Sneak Up On Sight-Reading

Develop a Systematic Approach

Audition adjudicators know that sight-reading is an essential skill for musicians. Sight-reading is a simple combination of music reading and music-making, all while looking at a piece of music for the first time. That’s why sight-reading is sometimes called a prima vista which is Italian for "at first sight." Your sight-reading performance says a lot about your musicianship because it shows musical knowledge as well as your performance technique.

Why do a lot of students fear the sight-reading part of an audition? Because most of them haven’t:

  • developed a personal systematic approach to sight-reading
  • made sight-reading part of their daily practice
  • looked for professional instruction in the art of sight-reading

That won’t happen to you because you are going to learn how to get better at sight-reading. You won’t need to get as nervous before your audition because you’ll have a plan.

You might have guessed I recommend making sight-reading part of your daily practice. A foundation for getting proficient at sight-reading includes a good command of:

  • rhythm
  • pitch accuracy
  • key signatures
  • musical styling

As you get older and better at those skills, make sure to add in the guidelines below.

How to Practice

  • 6th Grade: Using your beginning instruction book, demonstrate rhythm by counting and/or using the Gordon/Eastman technique out loud. Sing the pitches in solfege using hand signals.
  • 7th Grade: Keep practicing rhythm and pitch techniques by sight-reading the bass of a piece, like a hymn. Play/sing the bass line in the clef appropriate for your instrument or voice part. Sight-read the bass lines of 4 hymns each week. Hymnary.org is a great reference for notated hymns!
  • 8th Grade: Keep practicing rhythm and pitch techniques by sight-reading each part-line of a hymn. Play/sing the part-lines for 4 hymns each week this year.
  • 9th Grade: By this year, you probably have a personal systematic approach to rhythm and pitch accuracy. Use it every time you sight-read. This year, use ensemble concert literature, borrow other instrument or voice parts, and practice performing it in the clef appropriate for your instrument or voice part.
  • 10th Grade: Write out your own sixteen measure sight-reading examples. Take the examples and give them five different musical stylings and tempo markings along with appropriate musical terms. Sight-read one of these examples per day.
  • 11th Grade: Every day, sight read music composed for a different instrument. A good exercise is playing/singing the top line of a piano or conductor’s score and play each line of the score in your appropriate clef.

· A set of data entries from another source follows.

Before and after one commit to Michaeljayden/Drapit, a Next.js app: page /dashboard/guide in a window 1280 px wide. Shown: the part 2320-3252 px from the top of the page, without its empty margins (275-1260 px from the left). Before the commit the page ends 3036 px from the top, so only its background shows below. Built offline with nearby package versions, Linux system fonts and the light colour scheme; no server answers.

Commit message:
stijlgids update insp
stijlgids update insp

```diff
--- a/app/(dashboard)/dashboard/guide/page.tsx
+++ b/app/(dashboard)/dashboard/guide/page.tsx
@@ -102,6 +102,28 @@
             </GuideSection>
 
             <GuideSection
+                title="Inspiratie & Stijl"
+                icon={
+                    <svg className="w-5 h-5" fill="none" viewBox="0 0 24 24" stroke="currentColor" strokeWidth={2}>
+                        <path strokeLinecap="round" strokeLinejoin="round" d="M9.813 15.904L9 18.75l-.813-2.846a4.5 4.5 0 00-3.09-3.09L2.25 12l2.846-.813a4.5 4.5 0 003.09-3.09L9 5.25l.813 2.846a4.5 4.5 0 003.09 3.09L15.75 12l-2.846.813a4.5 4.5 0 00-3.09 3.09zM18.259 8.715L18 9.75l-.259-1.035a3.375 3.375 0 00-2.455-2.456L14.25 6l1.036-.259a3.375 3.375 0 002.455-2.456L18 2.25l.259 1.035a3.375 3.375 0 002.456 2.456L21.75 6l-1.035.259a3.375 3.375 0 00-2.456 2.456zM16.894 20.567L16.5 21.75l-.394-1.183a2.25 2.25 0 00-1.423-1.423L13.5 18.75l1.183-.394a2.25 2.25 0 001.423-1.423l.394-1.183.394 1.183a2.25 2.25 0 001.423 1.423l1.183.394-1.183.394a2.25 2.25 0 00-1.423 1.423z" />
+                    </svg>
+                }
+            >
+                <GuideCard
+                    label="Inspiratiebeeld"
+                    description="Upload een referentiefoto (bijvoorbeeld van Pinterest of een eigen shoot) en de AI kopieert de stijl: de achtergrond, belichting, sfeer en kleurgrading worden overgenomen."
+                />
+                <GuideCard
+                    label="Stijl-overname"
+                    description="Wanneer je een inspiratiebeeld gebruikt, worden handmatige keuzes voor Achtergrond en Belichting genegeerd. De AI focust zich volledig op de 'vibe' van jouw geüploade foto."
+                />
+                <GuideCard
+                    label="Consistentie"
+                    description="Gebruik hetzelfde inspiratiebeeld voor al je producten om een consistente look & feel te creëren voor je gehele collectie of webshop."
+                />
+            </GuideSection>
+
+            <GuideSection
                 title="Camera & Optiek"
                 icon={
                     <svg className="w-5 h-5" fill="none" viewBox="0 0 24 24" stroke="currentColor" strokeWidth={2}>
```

That’s our guide on how to practice sight-reading. There’s nothing magic about it. It’s just one way to do it. You and your instructor may have a different way, but whatever approach you use, use it daily. Daily practice will increase your confidence and give you a systematic approach when it’s time for your sight-reading audition.

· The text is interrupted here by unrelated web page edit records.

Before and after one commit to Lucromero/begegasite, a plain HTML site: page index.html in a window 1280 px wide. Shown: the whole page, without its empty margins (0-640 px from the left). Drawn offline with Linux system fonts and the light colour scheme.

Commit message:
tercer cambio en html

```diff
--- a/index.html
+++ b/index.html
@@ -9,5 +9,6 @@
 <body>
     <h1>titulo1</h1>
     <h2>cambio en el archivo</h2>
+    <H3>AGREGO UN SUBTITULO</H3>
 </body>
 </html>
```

Keep Practicing,

Dr. Randall Bayne, CEO of ScholarshipAuditions.com